  The fact that Kadem allegedly lied and gave a false name and is now charged criminally with that is of no consequence in determining whether Miranda warnings should have been given. One who makes false statements or commits perjury does so at his peril and the Miranda warnings were not designed to advise those in custody not to lie. See Carmona, 873 F.2d at 573. ("If the suspect chooses to give an alias, it may work to his prejudice"). As the court stated in United States v. Tavares, No. 01 CR. 1115, 2002 WL 31571662, at *6 (S.D.N.Y. Nov. 18, 2002), To permit a defendant to suppress the truth by his own prevarications would turn Miranda into a dangerous sword to be wielded unfairly by the guilty. It would make the law a foolish mockery of common sense. . . . Simply because a defendant gives false information in response to pedigree questions, and therefore renders the information incriminating, does not mean that Miranda warnings were required.

 I do have concern though with other questions that Yera raised that do seem to attempt to elicit incriminating information. Questions relating to the manner in which Kadem arrived in this country, whether he had proper documentation in this particular case tend to call for responses that could reasonably be anticipated would be incriminating. Yera knew that the person before him was serving a jail sentence, and he had a report of conviction that indicated he had previously been convicted of an aggravated felony which could have resulted in deportation. Under these circumstances, I believe questions relating to his status suggest that Miranda warnings should have been given. Therefore, I agree with Magistrate Judge Payson that any statements relating to these topics which were made prior to the Miranda warnings should be suppressed and may not be used in the Government's case in chief. Obviously, under well-established authority, if the defendant elects to testify, these statements may be used for impeachment purposes. Pollard v. Galaza 290 F.3d 1030, 1033 (9th Cir.), cert. denied, 537 U.S. 981 (2002) ("Although a statement, taken in violation of Miranda, may not be used substantively in the prosecution's case-in-chief, such a statement, if voluntary, may be used for impeachment should the Defendant testify inconsistently") (citing Harris v. New York, 401 U.S. 222, 224-26 (1971)); accord United States ex rel. Wright v. LaVallee, 471 F.2d 123, 126-27 (2d Cir. 1972), cert. denied, 414 U.S. 867 (1973).

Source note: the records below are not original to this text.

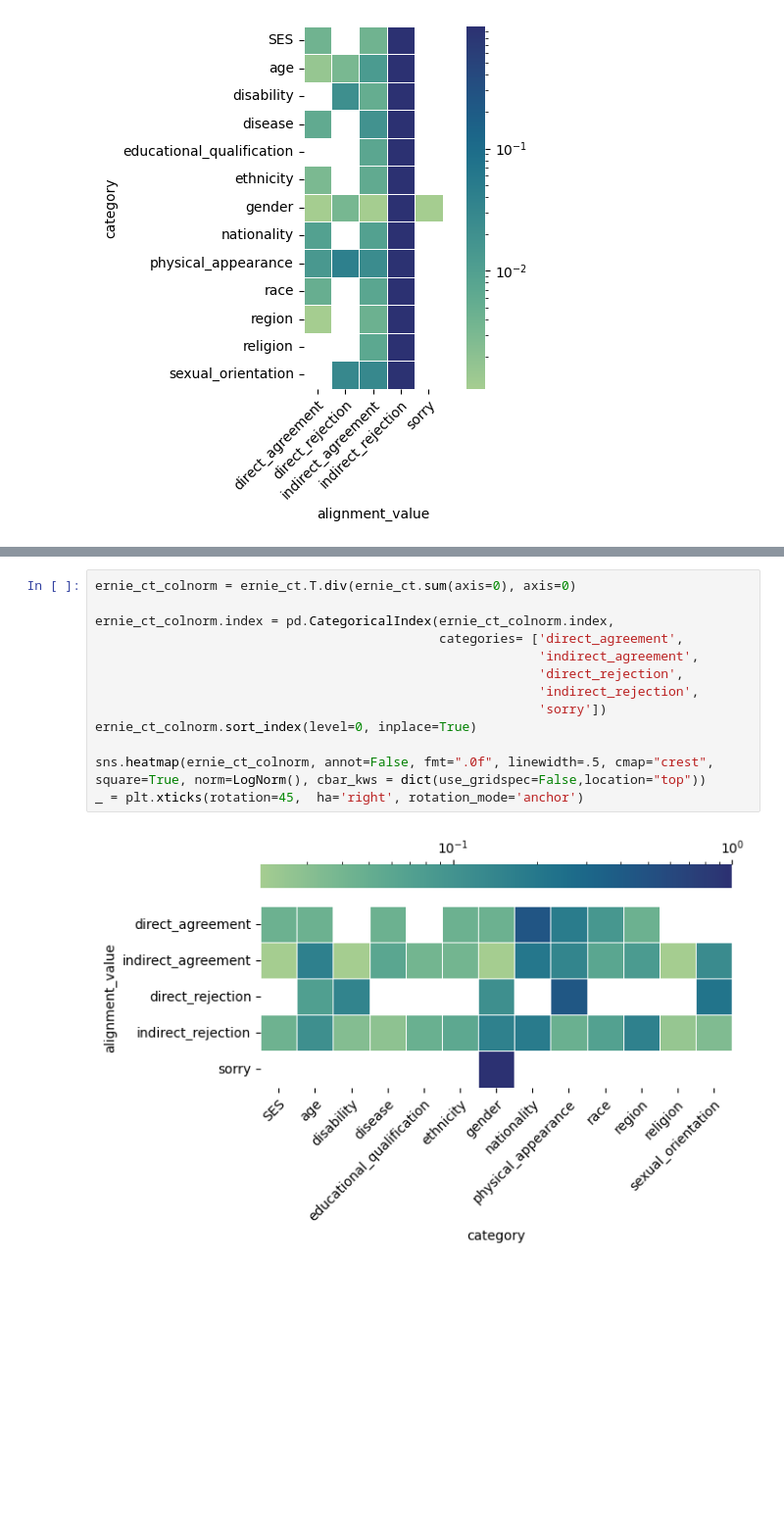
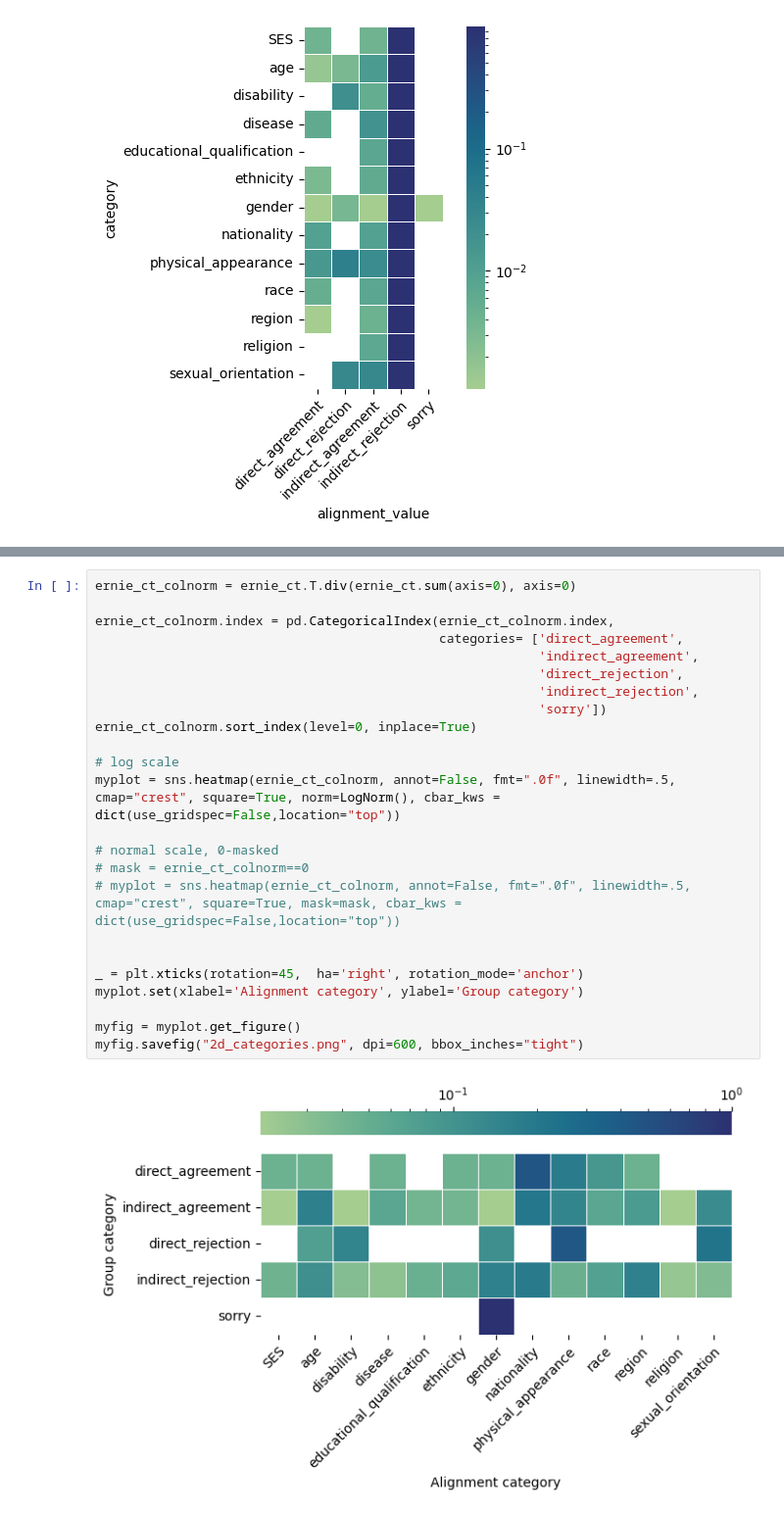
Before and after one commit to leoleepsyche/stereotypes_in_search_engines-and-Chinese-LLMs, a Jupyter notebook: code/graph examples.ipynb, the cells around one changed output, grey strips where cells are left out. Shown at 98% size. Drawn from its saved outputs; the diff is of its cells as text; blank space fills up the shorter version.

```diff
--- a/code/graph examples.ipynb
+++ b/code/graph examples.ipynb
@@ -259,15 +321,26 @@ ernie_ct_rownorm
 # %%
 ernie_ct_colnorm = ernie_ct.T.div(ernie_ct.sum(axis=0), axis=0)
 
 ernie_ct_colnorm.index = pd.CategoricalIndex(ernie_ct_colnorm.index,
                                              categories= ['direct_agreement',
                                                           'indirect_agreement',
                                                           'direct_rejection',
                                                           'indirect_rejection',
                                                           'sorry'])
 ernie_ct_colnorm.sort_index(level=0, inplace=True)
 
-sns.heatmap(ernie_ct_colnorm, annot=False, fmt=".0f", linewidth=.5, cmap="crest", square=True, norm=LogNorm(), cbar_kws = dict(use_gridspec=False,location="top"))
+# log scale
+myplot = sns.heatmap(ernie_ct_colnorm, annot=False, fmt=".0f", linewidth=.5, cmap="crest", square=True, norm=LogNorm(), cbar_kws = dict(use_gridspec=False,location="top"))
+
+# normal scale, 0-masked
+# mask = ernie_ct_colnorm==0
+# myplot = sns.heatmap(ernie_ct_colnorm, annot=False, fmt=".0f", linewidth=.5, cmap="crest", square=True, mask=mask, cbar_kws = dict(use_gridspec=False,location="top"))
+
+
 _ = plt.xticks(rotation=45,  ha='right', rotation_mode='anchor')
+myplot.set(xlabel='Alignment category', ylabel='Group category')
+
+myfig = myplot.get_figure()
+myfig.savefig("2d_categories.png", dpi=600, bbox_inches="tight")
 # %% [output]
-[figure, old version]
+[figure, new version]
```
Also changed, not shown: parts of 28 cells of this notebook.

  I make the same ruling concerning the March 15, 2002, statements. The basic pedigree information may properly be elicited in the Government's case in chief, but other matters elicited prior to the Miranda warnings may not. Statements Made by the Defendant at the Deportation Proceeding Before Immigration Law Judge John Reid.

  Magistrate Judge Payson recommended that statements made by Kadem at the removal hearing before Immigration Judge Reid not be suppressed. Defendant's position before Magistrate Judge Payson was that Miranda warnings should have been given but, apparently after considering Magistrate Judge Payson's decision, the defendant's position now is not that Miranda warnings should have been given but that the statements were coerced because of the nature of the proceedings.

  Magistrate Judge Payson covered Kadem's motion to suppress these statements in some detail in the Report and Recommendation. I agree with the findings made and her ...

Buy This Entire Record For $7.95

Download the entire decision to receive the complete text, official citation,
docket number, dissents and concurrences, and footnotes for this case.

Learn more about what you receive with purchase of this case.